_The task_: Every entry here needs to be repeated exactly.
BEGIN Records provided
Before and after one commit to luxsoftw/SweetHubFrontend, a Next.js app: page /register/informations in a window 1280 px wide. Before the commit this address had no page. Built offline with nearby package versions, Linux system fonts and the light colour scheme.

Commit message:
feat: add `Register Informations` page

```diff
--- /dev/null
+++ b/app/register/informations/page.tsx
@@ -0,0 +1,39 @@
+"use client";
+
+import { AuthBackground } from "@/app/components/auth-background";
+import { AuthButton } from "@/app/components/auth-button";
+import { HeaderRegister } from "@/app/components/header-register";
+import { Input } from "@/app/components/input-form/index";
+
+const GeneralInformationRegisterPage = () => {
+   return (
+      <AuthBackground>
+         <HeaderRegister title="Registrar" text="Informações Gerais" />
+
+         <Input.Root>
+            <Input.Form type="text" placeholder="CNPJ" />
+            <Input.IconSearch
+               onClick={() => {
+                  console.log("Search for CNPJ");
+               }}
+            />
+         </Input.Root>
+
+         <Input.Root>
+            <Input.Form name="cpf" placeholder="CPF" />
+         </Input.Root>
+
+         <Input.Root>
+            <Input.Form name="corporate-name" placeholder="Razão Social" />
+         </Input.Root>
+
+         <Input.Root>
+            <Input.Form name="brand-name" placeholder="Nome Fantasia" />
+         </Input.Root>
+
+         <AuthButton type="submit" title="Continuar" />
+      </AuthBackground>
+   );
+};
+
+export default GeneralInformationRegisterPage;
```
END Records provided
_Exercise result_:
Before and after one commit to luxsoftw/SweetHubFrontend, a Next.js app: page /register/informations in a window 1280 px wide. Before the commit this address had no page. Built offline with nearby package versions, Linux system fonts and the light colour scheme.

Commit message:
feat: add `Register Informations` page

```diff
--- /dev/null
+++ b/app/register/informations/page.tsx
@@ -0,0 +1,39 @@
+"use client";
+
+import { AuthBackground } from "@/app/components/auth-background";
+import { AuthButton } from "@/app/components/auth-button";
+import { HeaderRegister } from "@/app/components/header-register";
+import { Input } from "@/app/components/input-form/index";
+
+const GeneralInformationRegisterPage = () => {
+   return (
+      <AuthBackground>
+         <HeaderRegister title="Registrar" text="Informações Gerais" />
+
+         <Input.Root>
+            <Input.Form type="text" placeholder="CNPJ" />
+            <Input.IconSearch
+               onClick={() => {
+                  console.log("Search for CNPJ");
+               }}
+            />
+         </Input.Root>
+
+         <Input.Root>
+            <Input.Form name="cpf" placeholder="CPF" />
+         </Input.Root>
+
+         <Input.Root>
+            <Input.Form name="corporate-name" placeholder="Razão Social" />
+         </Input.Root>
+
+         <Input.Root>
+            <Input.Form name="brand-name" placeholder="Nome Fantasia" />
+         </Input.Root>
+
+         <AuthButton type="submit" title="Continuar" />
+      </AuthBackground>
+   );
+};
+
+export default GeneralInformationRegisterPage;
```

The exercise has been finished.